Which lines of the material contain the word "para"? Show each one.

"""

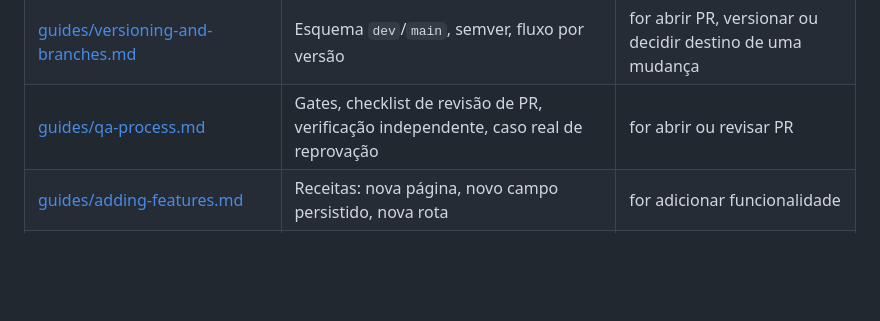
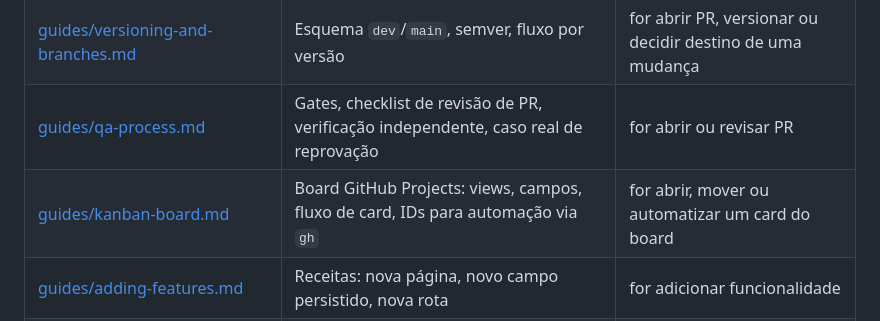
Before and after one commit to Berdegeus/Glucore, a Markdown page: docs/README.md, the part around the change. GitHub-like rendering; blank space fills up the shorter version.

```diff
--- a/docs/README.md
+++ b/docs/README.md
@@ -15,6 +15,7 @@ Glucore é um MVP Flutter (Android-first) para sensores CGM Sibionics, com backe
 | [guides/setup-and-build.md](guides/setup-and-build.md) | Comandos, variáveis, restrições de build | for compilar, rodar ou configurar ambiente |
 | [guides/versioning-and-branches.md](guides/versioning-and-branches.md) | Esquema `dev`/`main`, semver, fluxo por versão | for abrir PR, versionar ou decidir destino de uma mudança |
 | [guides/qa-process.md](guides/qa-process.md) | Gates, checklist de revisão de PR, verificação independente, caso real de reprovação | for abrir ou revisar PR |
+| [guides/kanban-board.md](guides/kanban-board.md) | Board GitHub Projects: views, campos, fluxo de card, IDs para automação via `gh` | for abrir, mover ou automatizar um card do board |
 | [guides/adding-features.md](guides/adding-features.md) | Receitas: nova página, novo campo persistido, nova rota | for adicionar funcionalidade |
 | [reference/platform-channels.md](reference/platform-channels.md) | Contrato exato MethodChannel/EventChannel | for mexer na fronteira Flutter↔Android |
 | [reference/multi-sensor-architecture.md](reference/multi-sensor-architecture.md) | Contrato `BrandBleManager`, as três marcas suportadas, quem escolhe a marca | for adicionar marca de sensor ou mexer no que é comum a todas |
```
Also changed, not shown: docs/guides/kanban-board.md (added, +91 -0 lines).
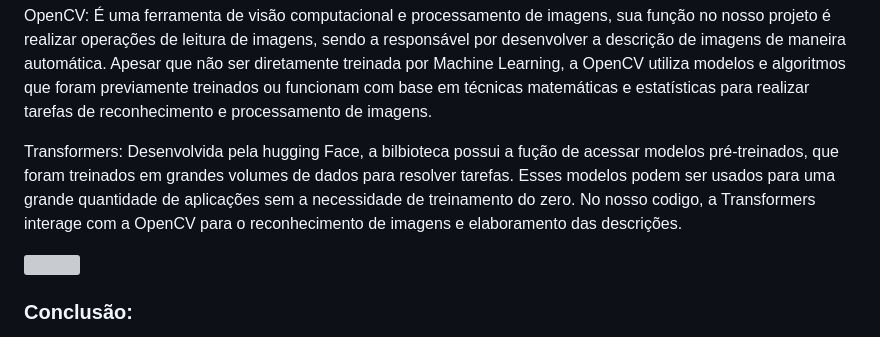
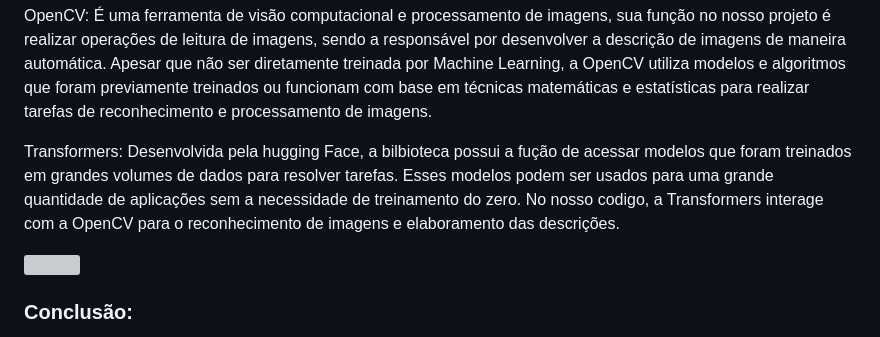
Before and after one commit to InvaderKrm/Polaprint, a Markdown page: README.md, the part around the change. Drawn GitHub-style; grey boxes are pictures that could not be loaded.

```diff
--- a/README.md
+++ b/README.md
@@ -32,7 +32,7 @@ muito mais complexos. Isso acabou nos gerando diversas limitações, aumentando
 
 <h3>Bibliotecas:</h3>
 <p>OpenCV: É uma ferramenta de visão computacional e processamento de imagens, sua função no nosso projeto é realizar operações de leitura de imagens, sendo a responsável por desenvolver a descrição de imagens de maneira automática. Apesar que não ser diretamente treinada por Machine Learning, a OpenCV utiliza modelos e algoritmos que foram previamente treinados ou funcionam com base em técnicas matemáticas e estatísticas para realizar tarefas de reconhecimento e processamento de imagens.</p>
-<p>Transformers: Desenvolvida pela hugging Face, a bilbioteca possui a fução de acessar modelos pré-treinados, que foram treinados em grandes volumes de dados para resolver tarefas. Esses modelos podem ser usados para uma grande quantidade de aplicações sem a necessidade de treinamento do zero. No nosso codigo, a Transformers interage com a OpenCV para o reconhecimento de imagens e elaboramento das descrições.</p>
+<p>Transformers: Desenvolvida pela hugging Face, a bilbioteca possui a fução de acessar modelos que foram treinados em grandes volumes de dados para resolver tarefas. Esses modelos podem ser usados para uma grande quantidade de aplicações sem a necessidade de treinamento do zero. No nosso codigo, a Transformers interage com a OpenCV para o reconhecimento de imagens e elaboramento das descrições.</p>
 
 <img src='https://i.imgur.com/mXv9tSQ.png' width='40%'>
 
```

"""

**Solution:**
@@ -15,6 +15,7 @@ Glucore é um MVP Flutter (Android-first) para sensores CGM Sibionics, com backe
+| [guides/kanban-board.md](guides/kanban-board.md) | Board GitHub Projects: views, campos, fluxo de card, IDs para automação via `gh` | for abrir, mover ou automatizar um card do board |
 <p>OpenCV: É uma ferramenta de visão computacional e processamento de imagens, sua função no nosso projeto é realizar operações de leitura de imagens, sendo a responsável por desenvolver a descrição de imagens de maneira automática. Apesar que não ser diretamente treinada por Machine Learning, a OpenCV utiliza modelos e algoritmos que foram previamente treinados ou funcionam com base em técnicas matemáticas e estatísticas para realizar tarefas de reconhecimento e processamento de imagens.</p>
-<p>Transformers: Desenvolvida pela hugging Face, a bilbioteca possui a fução de acessar modelos pré-treinados, que foram treinados em grandes volumes de dados para resolver tarefas. Esses modelos podem ser usados para uma grande quantidade de aplicações sem a necessidade de treinamento do zero. No nosso codigo, a Transformers interage com a OpenCV para o reconhecimento de imagens e elaboramento das descrições.</p>
+<p>Transformers: Desenvolvida pela hugging Face, a bilbioteca possui a fução de acessar modelos que foram treinados em grandes volumes de dados para resolver tarefas. Esses modelos podem ser usados para uma grande quantidade de aplicações sem a necessidade de treinamento do zero. No nosso codigo, a Transformers interage com a OpenCV para o reconhecimento de imagens e elaboramento das descrições.</p>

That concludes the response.